Watson grabbed the treasured object and tugged. John held it closer to his chest. The damp, mouldy cardboard box shook with their wrestling and wrangling, straining the rips in the corners.
“It’s mine!” John snarled.
“Guys, please, mind The Box!” warned Bernard, fed up with their confined, disease-ridden dystopian world.
“Quack,” Howard agreed.
“Oh, shut up.” John let go, and Watson retreated in triumph to his corner.
“Why bother learning, Howard? When was the last time we had a duck in here?” John sighed.
“You never know…QUACK.”
The misery, the oppression, the overcrowding…Bernard couldn’t take it anymore, the insanity was torturing.
“Don’t you wish you were free?” he asked, struggling to his feet, his head jammed against the top of The Box.
“No,” a voice from another corner muttered.
“Squalor is next to ugliness,” Watson commented, train in hand. He giggled, “My precioussssssssssssss……”

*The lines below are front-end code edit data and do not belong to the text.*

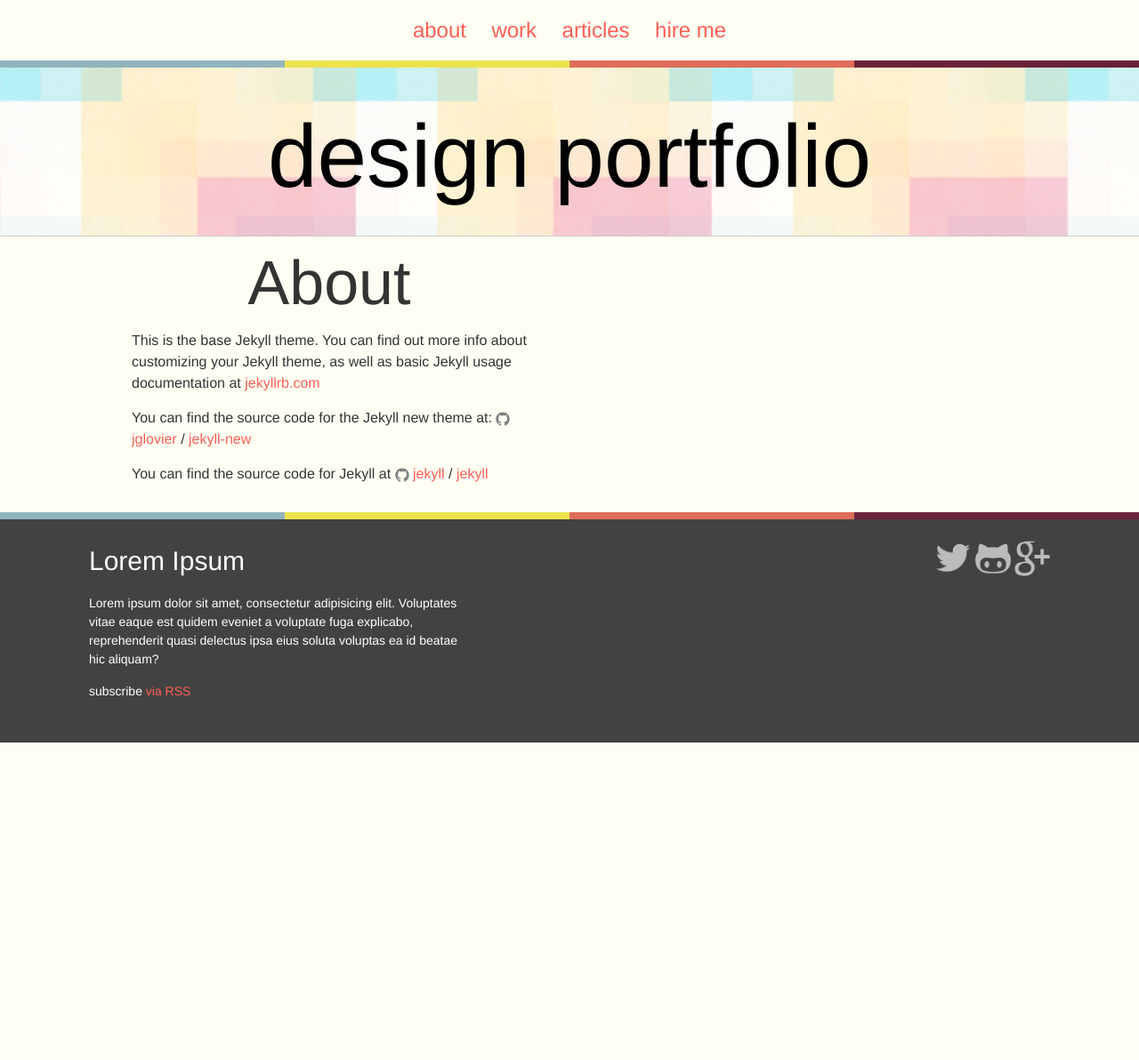
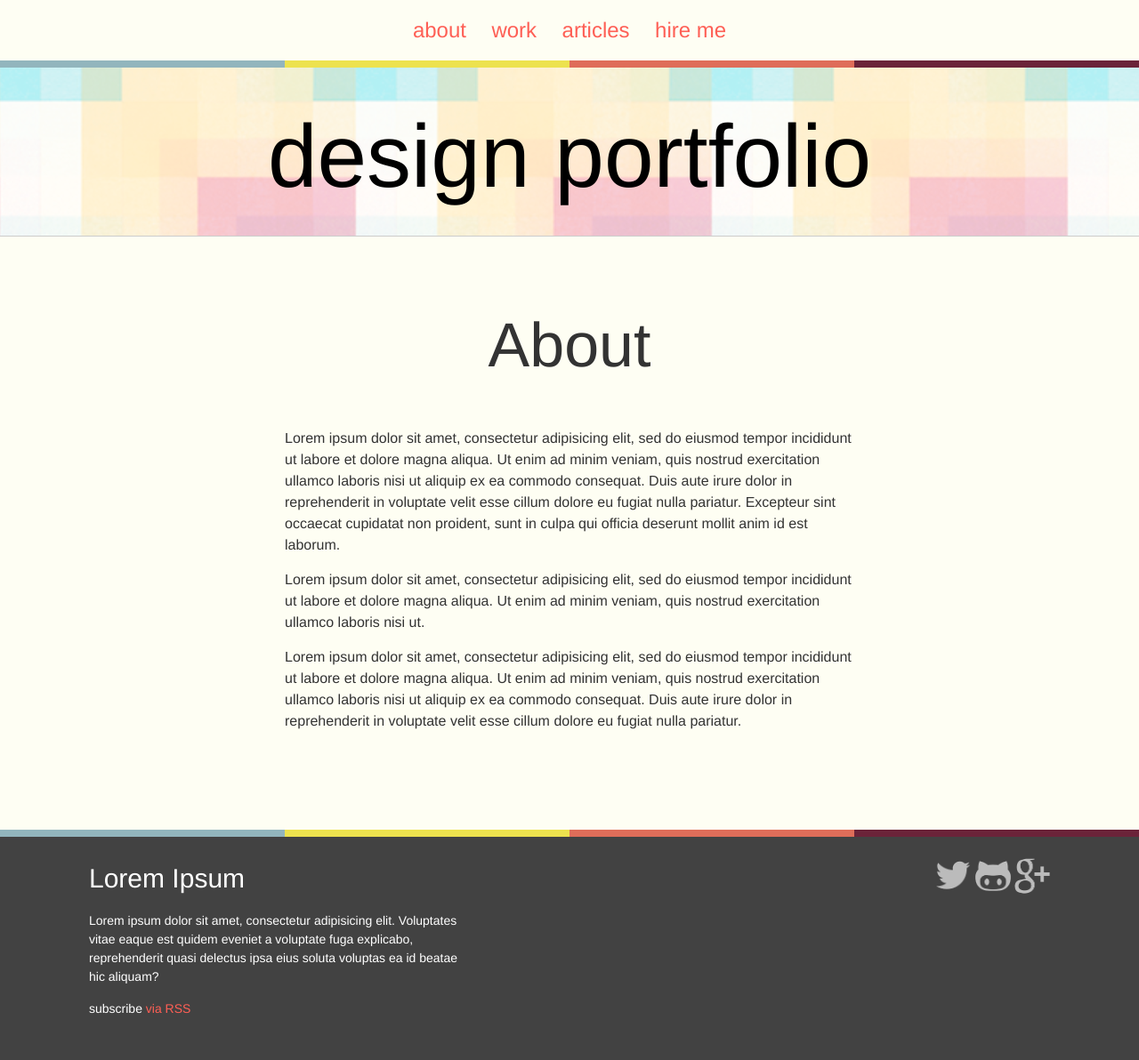
Before and after one commit to coltborg/designer-portfolio, a Jekyll site: the page built from about.md, in a window 1280 px wide. Shown: the whole page at 89% size. Built offline with Jekyll 4.4.1, drawn with Linux system fonts in a browser that asks for light colours; before the commit the page ends 900 px from its top, so only the background shows below that.

Commit message:
Added md page and html page

```diff
--- a/_layouts/page.html
+++ b/_layouts/page.html
@@ -1,14 +1,17 @@
 ---
 layout: default
 ---
-<article class="post">
-
+<article class="site-section site-section-last">
   <header class="post-header">
     <h1 class="post-title">{{ page.title }}</h1>
+    {% if page.featured_image %}
+      <div class="post-image">
+        <img src="{{ page.featured_image }}" alt="{{ page.title }} featured image" />
+      </div>
+    {% endif %}
   </header>
 
-  <div class="post-content">
+  <div class="post-body">
     {{ content }}
   </div>
-
 </article>
--- a/about.md
+++ b/about.md
@@ -4,12 +4,8 @@ title: About
 permalink: /about/
 ---
 
-This is the base Jekyll theme. You can find out more info about customizing your Jekyll theme, as well as basic Jekyll usage documentation at [jekyllrb.com](http://jekyllrb.com/)
+Lorem ipsum dolor sit amet, consectetur adipisicing elit, sed do eiusmod tempor incididunt ut labore et dolore magna aliqua. Ut enim ad minim veniam, quis nostrud exercitation ullamco laboris nisi ut aliquip ex ea commodo consequat. Duis aute irure dolor in reprehenderit in voluptate velit esse cillum dolore eu fugiat nulla pariatur. Excepteur sint occaecat cupidatat non proident, sunt in culpa qui officia deserunt mollit anim id est laborum.
 
-You can find the source code for the Jekyll new theme at:
-{% include icon-github.html username="jglovier" %} /
-[jekyll-new](https://github.com/jglovier/jekyll-new)
+Lorem ipsum dolor sit amet, consectetur adipisicing elit, sed do eiusmod tempor incididunt ut labore et dolore magna aliqua. Ut enim ad minim veniam, quis nostrud exercitation ullamco laboris nisi ut.
 
-You can find the source code for Jekyll at
-{% include icon-github.html username="jekyll" %} /
-[jekyll](https://github.com/jekyll/jekyll)
+Lorem ipsum dolor sit amet, consectetur adipisicing elit, sed do eiusmod tempor incididunt ut labore et dolore magna aliqua. Ut enim ad minim veniam, quis nostrud exercitation ullamco laboris nisi ut aliquip ex ea commodo consequat. Duis aute irure dolor in reprehenderit in voluptate velit esse cillum dolore eu fugiat nulla pariatur.
```
Also changed, not shown: articles.html (added, +19 -0 lines), work.html (added, +17 -0 lines).
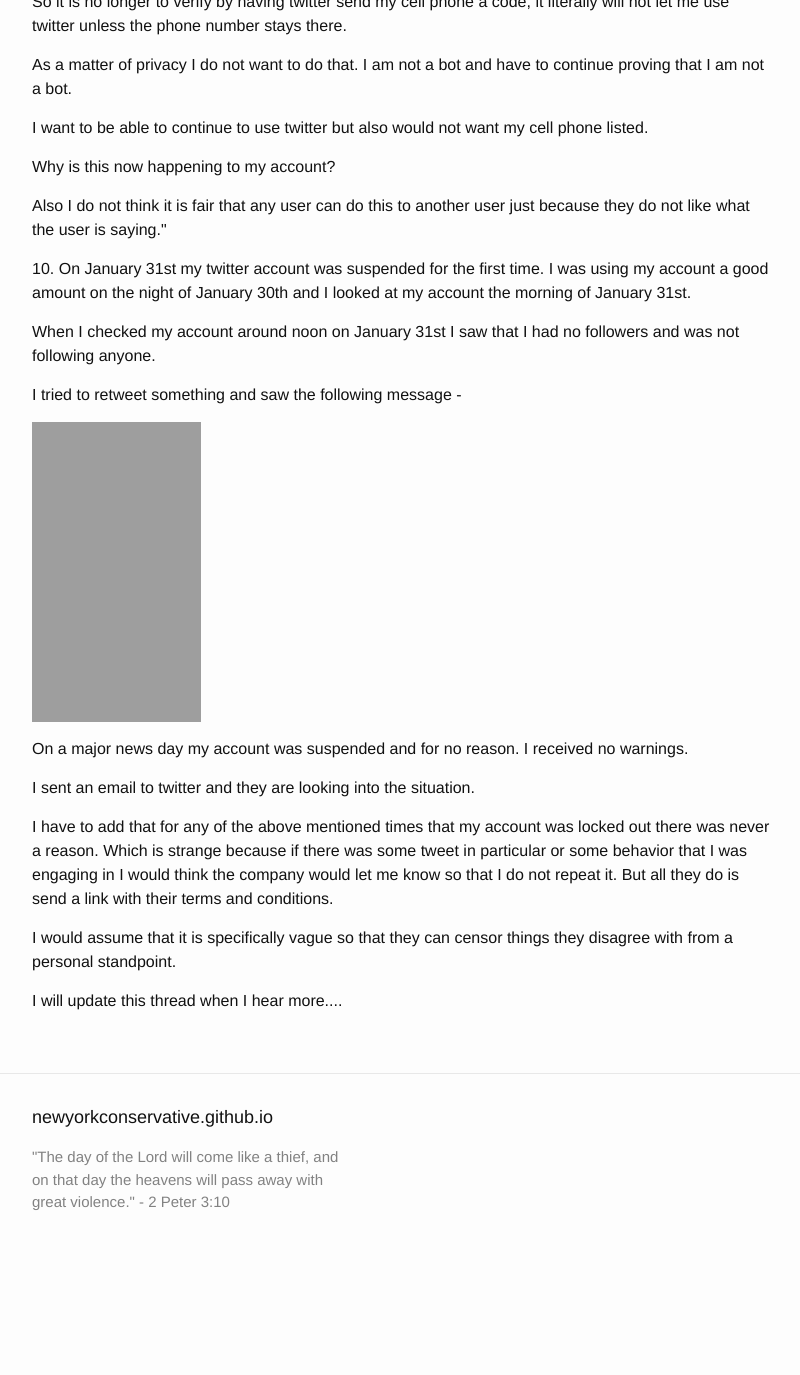
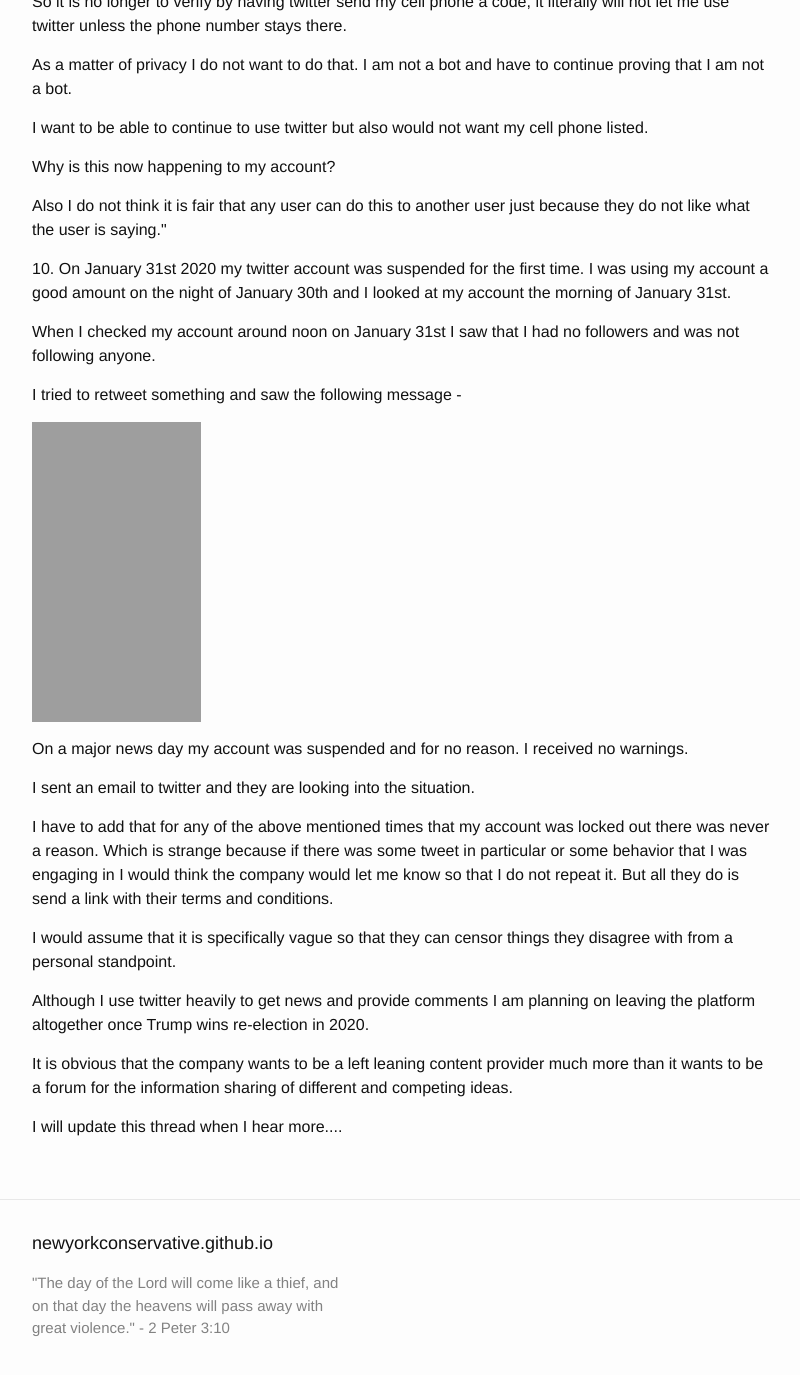
Before and after one commit to newyorkconservative/newyorkconservative.github.io, a Jekyll site: the page built from _posts/2018-08-25-twitter-censorship-and-privacy-concerns.md, in a window 1280 px wide and 1400 px high, scrolled down 2375 px. Shown: the top 1375 px of the window, without its empty margins (238-1038 px from the left). Built offline with Jekyll 4.4.1, drawn with Linux system fonts in a browser that asks for light colours; before the commit the page ends 3649 px from its top, so only the background shows below that.

Commit message:
Syncing _posts/2018-08-25-twitter-censorship-and-privacy-concerns.md from WordPress at https://www.newyorkconservative.com (#MAGA - America First, History, Experience, Declaration of Independence, Constitution, Bill of Rights,Common Sense, Jobs, Security, Strong Borders and Law Enforcement) - wpghs

```diff
--- a/_posts/2018-08-25-twitter-censorship-and-privacy-concerns.md
+++ b/_posts/2018-08-25-twitter-censorship-and-privacy-concerns.md
@@ -39,14 +39,16 @@ post_date: 2018-08-25 00:17:23
 <p>I want to be able to continue to use twitter but also would not want my cell phone listed.</p>
 <p>Why is this now happening to my account?</p>
 <p>Also I do not think it is fair that any user can do this to another user just because they do not like what the user is saying."</p>
-<p>10. On January 31st my twitter account was suspended for the first time. I was using my account a good amount on the night of January 30th and I looked at my account the morning of January 31st.</p>
+<p>10. On January 31st 2020 my twitter account was suspended for the first time. I was using my account a good amount on the night of January 30th and I looked at my account the morning of January 31st.</p>
 <p>When I checked my account around noon on January 31st I saw that I had no followers and was not following anyone.</p>
 <p>I tried to retweet something and saw the following message -</p>
 <p><a href="https://www.newyorkconservative.com/wp-content/uploads/2018/08/IMG_0157.png"><img class="size-medium wp-image-4841 aligncenter" src="https://www.newyorkconservative.com/wp-content/uploads/2018/08/IMG_0157-169x300.png" alt="" width="169" height="300" /></a></p>
 <p>On a major news day my account was suspended and for no reason. I received no warnings.</p>
 <p>I sent an email to twitter and they are looking into the situation.</p>
 <p>I have to add that for any of the above mentioned times that my account was locked out there was never a reason. Which is strange because if there was some tweet in particular or some behavior that I was engaging in I would think the company would let me know so that I do not repeat it. But all they do is send a link with their terms and conditions.</p>
-<p>I would assume that it is specifically vague so that they can censor things they disagree with from a personal standpoint. </p>
+<p>I would assume that it is specifically vague so that they can censor things they disagree with from a personal standpoint.</p>
+<p>Although I use twitter heavily to get news and provide comments I am planning on leaving the platform altogether once Trump wins re-election in 2020.</p>
+<p>It is obvious that the company wants to be a left leaning content provider much more than it wants to be a forum for the information sharing of different and competing ideas.</p>
 <p>I will update this thread when I hear more....</p>
 
 <!-- wp:paragraph -->
```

“Oh, miserable old box…I so love having rags for clothes,” grumbled John.
“Is it just me, then?” Bernard demanded as ants nested under his moist patch of fear. “The dirt, the smell, the insecurity of it all? Doesn’t it bother you?”
“Go if you want. We can do without you,” Watson snapped, annoyed at the interruption to his play. John tried to swipe the toy train back and missed.
“Look at you! You don’t even know what’s out there!” Bernard jabbed a finger in the air. “Don’t you care? We’re Schrodinger’s cats as far as anyone or anything out there is concerned!”
“I hate cats,” murmered John.
“I like quacks,” Howard interjected, “How about we all be Schrodinger’s ducks instead?”
“My preciousssssss,” Watson hissed.
“Are we…are we alive or dead?” whined Bernard.
“Dunno. If we’re Schrodinger’s ducks, then we’ll only know if someone opens The Box.”
Bernard looked around at his companions and saw the miserable, pathetic life they had, never once wondering what it was like outside. Surely there was more than this…
“I’m leaving,” he said.
“Good riddance, you and your ‘oppression’,” mumbled Watson.
Bernard shook his head, and looked up at the sagging roof inches from his nose. He sucked in, and punched upwards into the unknown. Whether or not the others were watching he did not know or care; his fist sank through the rotting cardboard like a clenched hand through thick, wet paper. Light shined through, and madness seized him. He reached, grabbed, and pulled himself out.
A flap closed on the hole in the top of The Box, and the light dimmed once more.
John leaped forward, “My turn! MY TURN WITH THE TRAIN!”
“Quack,” Howard said, shifting aside as they rolled past him.
Soft tapping on the side of The Box cut through their yells and made them pause.
“Can I come back in, please? It’s cold out here.”